We were drifting all night, waiting to set early in the morning on a “payow” that had shown a particularly large amount of fish on the sonar two days earlier when we found it. The raft and buoy themselves were covered in shells and sea life, and we could see fish swimming in and out around the slack net that was weighted and hanging below the raft. That was always a good sign, the more bait fish we see at the surface, the more prize catch will be deep below.
I got up early to see them set on the “payow” like I normally do because I think it’s fun to watch. It’s like black ops tuna fishing, everyone is in their masks (to protect from the sun later in the day) and moving silently around the boat deck. Occasionally the captain radios out a course and speed correction based off of the sonar indications below. The net tender boat has been rigged up with a portable generator and a pair of super powerful shop lights and is already in the water.

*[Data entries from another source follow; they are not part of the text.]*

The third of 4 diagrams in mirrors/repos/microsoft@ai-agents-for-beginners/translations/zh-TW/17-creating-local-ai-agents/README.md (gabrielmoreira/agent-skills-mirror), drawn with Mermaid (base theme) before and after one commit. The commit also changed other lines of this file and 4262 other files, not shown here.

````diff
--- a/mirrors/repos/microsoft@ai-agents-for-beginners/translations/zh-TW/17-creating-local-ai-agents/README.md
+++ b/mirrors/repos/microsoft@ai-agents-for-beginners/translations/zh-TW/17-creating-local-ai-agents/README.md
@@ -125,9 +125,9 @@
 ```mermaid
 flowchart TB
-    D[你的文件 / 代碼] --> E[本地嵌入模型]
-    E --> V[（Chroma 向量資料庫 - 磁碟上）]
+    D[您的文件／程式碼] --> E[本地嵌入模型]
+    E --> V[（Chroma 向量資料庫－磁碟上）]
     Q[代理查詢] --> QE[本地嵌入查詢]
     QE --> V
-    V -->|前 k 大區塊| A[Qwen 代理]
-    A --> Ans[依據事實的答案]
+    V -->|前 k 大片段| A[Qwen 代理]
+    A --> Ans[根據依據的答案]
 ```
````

Then the time comes to set the trap, the skiff is released towing the net behind it and together, with the Caribe’ , makes a large circle around the raft. The two ends of the net meet, and that is when the net tender flips on the flood lights. The beams pierce the darkness and the water and the tuna get confused, thinking it is the sun they swim to the surface, expecting warmth and food. As their massive school comes to the surface the face of the water erupts into a froth as their fins break through. The trap is sprung, and the crew start to winch in the bottom of the purse.
That’s when I normally go back to bed, and get a few more winks before the day starts. But there was something about this morning that was different and I couldn’t quite peg it. Even in the darkness of my room I couldn’t bring myself to close my eyes and go back to sleep – I felt compelled to get up, throw a shirt on and grab a cup of coffee despite the fact that I know I could drift off and snooze a bit more.

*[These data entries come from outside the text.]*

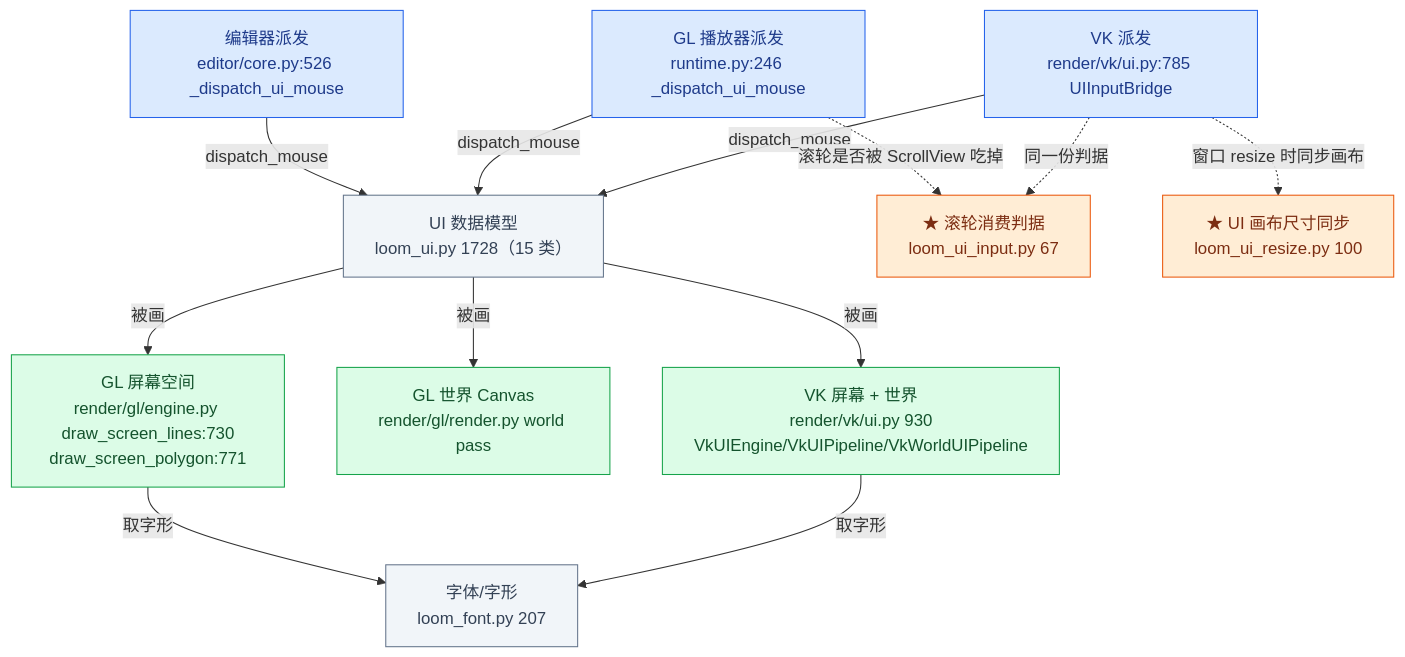
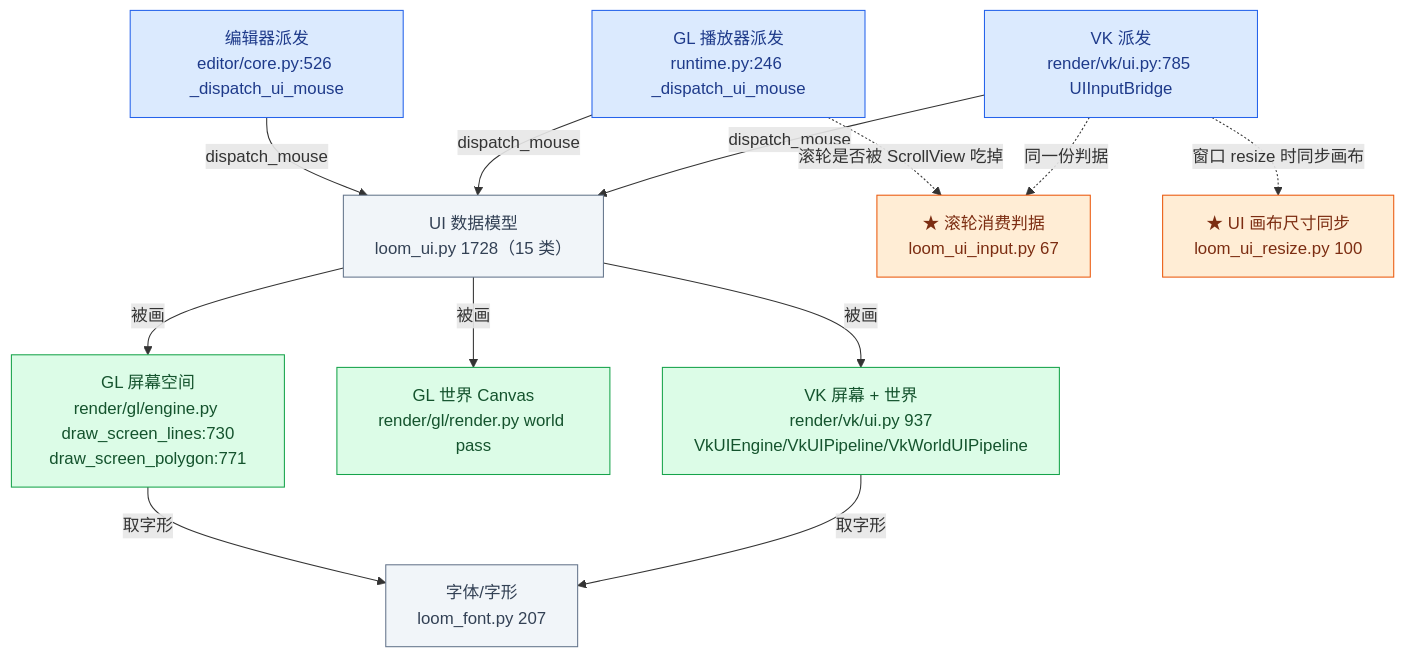
The ninth of 23 diagrams in ARCHITECTURE.md (lhy302/WeaveEngine), drawn with Mermaid before and after one commit. The commit also changed other lines of this file and 6 other files, not shown here.

Commit message:
终审收口(P1/P2): mouse_rel 门锁后稳定帧(夹具级,断言不动) + 台账 653→652/pause 70 + 图 937/4222/1436/6341~6342 + 4 探针过期标注

````diff
--- a/ARCHITECTURE.md
+++ b/ARCHITECTURE.md
@@ -461,28 +461,28 @@
 ```mermaid
 flowchart TB
   D["UI 数据模型<br/>loom_ui.py 1728（15 类）"]:::file
   S1["★ 滚轮消费判据<br/>loom_ui_input.py 67"]:::contract
   S2["★ UI 画布尺寸同步<br/>loom_ui_resize.py 100"]:::contract
   P1["GL 屏幕空间<br/>render/gl/engine.py draw_screen_lines:730<br/>draw_screen_polygon:771"]:::impl
   P2["GL 世界 Canvas<br/>render/gl/render.py world pass"]:::impl
-  P3["VK 屏幕 + 世界<br/>render/vk/ui.py 930<br/>VkUIEngine/VkUIPipeline/VkWorldUIPipeline"]:::impl
+  P3["VK 屏幕 + 世界<br/>render/vk/ui.py 937<br/>VkUIEngine/VkUIPipeline/VkWorldUIPipeline"]:::impl
   E1["编辑器派发<br/>editor/core.py:526 _dispatch_ui_mouse"]:::entry
   E2["GL 播放器派发<br/>runtime.py:246 _dispatch_ui_mouse"]:::entry
   E3["VK 派发<br/>render/vk/ui.py:785 UIInputBridge"]:::entry
   F["字体/字形<br/>loom_font.py 207"]:::file
   D -->|被画| P1
   D -->|被画| P2
   D -->|被画| P3
   P1 -->|取字形| F
   P3 -->|取字形| F
   E1 -->|dispatch_mouse| D
   E2 -->|dispatch_mouse| D
   E3 -->|dispatch_mouse| D
   E2 -.->|滚轮是否被 ScrollView 吃掉| S1
   E3 -.->|同一份判据| S1
   E3 -.->|窗口 resize 时同步画布| S2
   classDef entry fill:#dbeafe,stroke:#2563eb,color:#1e3a8a
   classDef impl fill:#dcfce7,stroke:#16a34a,color:#14532d
   classDef contract fill:#ffedd5,stroke:#ea580c,color:#7c2d12
   classDef file fill:#f1f5f9,stroke:#64748b,color:#334155
 ```
````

So that is exactly what I did, I grabbed my shirt and my coffee cup and started towards the galley. I was about halfway down the ladder from the upper deck to the fish deck when the call came over the loudspeakers. “Standby helicopter, standby!”
The Captain had been looking at the radar and wanted to check out some readings in the distance. I sprung back up the ladder and made my way quickly across the deck which was now starting to slope as the weight of the net pulled the boat over onto its left side. My mechanic was still asleep, so I needed to make sure he had heard that call. As I reached for the doorknob the door swung open. Sure enough he had been awakened by the page and was on his way up to start his preflight.

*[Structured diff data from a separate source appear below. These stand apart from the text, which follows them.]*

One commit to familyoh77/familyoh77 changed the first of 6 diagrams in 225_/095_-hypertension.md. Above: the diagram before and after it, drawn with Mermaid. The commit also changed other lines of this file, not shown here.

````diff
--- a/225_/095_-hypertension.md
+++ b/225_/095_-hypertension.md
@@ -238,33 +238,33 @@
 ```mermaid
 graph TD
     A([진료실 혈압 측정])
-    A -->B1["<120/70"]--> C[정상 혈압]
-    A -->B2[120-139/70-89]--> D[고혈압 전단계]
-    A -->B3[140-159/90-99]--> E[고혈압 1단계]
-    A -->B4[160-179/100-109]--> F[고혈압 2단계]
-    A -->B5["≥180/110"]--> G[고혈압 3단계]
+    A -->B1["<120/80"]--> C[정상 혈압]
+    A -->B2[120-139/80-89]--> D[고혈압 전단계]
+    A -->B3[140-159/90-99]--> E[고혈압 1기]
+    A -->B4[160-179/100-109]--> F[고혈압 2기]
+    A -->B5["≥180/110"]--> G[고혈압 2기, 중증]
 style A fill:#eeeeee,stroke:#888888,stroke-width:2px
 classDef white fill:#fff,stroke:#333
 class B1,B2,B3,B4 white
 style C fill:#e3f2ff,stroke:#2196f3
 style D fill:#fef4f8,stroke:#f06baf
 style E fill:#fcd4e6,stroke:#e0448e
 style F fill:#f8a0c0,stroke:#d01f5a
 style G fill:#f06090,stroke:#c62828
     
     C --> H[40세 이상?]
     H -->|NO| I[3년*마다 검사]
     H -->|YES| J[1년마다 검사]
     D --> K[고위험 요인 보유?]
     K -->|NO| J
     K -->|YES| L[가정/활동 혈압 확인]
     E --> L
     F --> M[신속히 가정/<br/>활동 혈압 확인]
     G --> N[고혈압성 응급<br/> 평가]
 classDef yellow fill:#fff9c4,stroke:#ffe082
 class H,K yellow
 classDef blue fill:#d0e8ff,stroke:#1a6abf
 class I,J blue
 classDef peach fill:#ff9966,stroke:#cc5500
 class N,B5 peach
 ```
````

I keep a set of gloves, sleeves, and a buff right by the door so that when we do get activated I can grab them on the way out the door. This early all I would need are the gloves and the buff – and a piece of gum. It’s become my habit to fly with gum, and when I forget to grab a piece on the way up to the helicopter I feel like something is missing that entire flight – a little off. Anyways, with all my equipment in hand I ran up the ladder to the heli-deck to help with the preflight and un-strap my girl.
Everything looked fine, no change from the end of day inspection we had done last night before buttoning the helicopter up for the evening. The Captain showed up on the deck, tossed up a hand salute, and then climbed into the helicopter. I chuckled a bit, almost returned the salute too. The early morning flight was in nice cool air, and very smooth. We cruised around for 40 minutes or so looking for schools and searching areas of interest to the Captain at around 800 feet. Sadly there was no activity out there so it was time to land. Besides, they were still in the middle of a set and the Captain liked to be there for the catches.
One thing to consider when making an approach to landing during a set is that there are some very different elements to contend with than your normal landings. First, and most noticeable, the deck can be pitched to an obscene degree towards the port side, which happens to also be the side you land facing – which puts your tail rotor in precariously close proximity to the deck in a level hover. Next, the boat is stationary and tethered to a whole lot of net and fish so there is no ability to course correct the ship for a better wind profile – if it’s a tailwind, you will need to contend with that. And lastly, wires and ropes and cables; during a set there are a great deal of them strung about and under tension performing various tasks as the net is pulled in and the fish scooped up. There is also a long rope between the main ship and the skiff which is now acting as an anchor of sorts, keeping the ship from drifting into its own net by pulling at full throttle the other direction.
It’s a different landing environment for sure. The pilot who trained me said that sometimes it’s best to just land facing backwards (nose to starboard) keeping the tail plenty clear of the deck by hanging it off of the port side, and then correct it later once the ship is more level. Today I didn’t have to do that, even though the angle was getting fairly extreme, I still felt as though I had plenty of clearance for my tail rotor.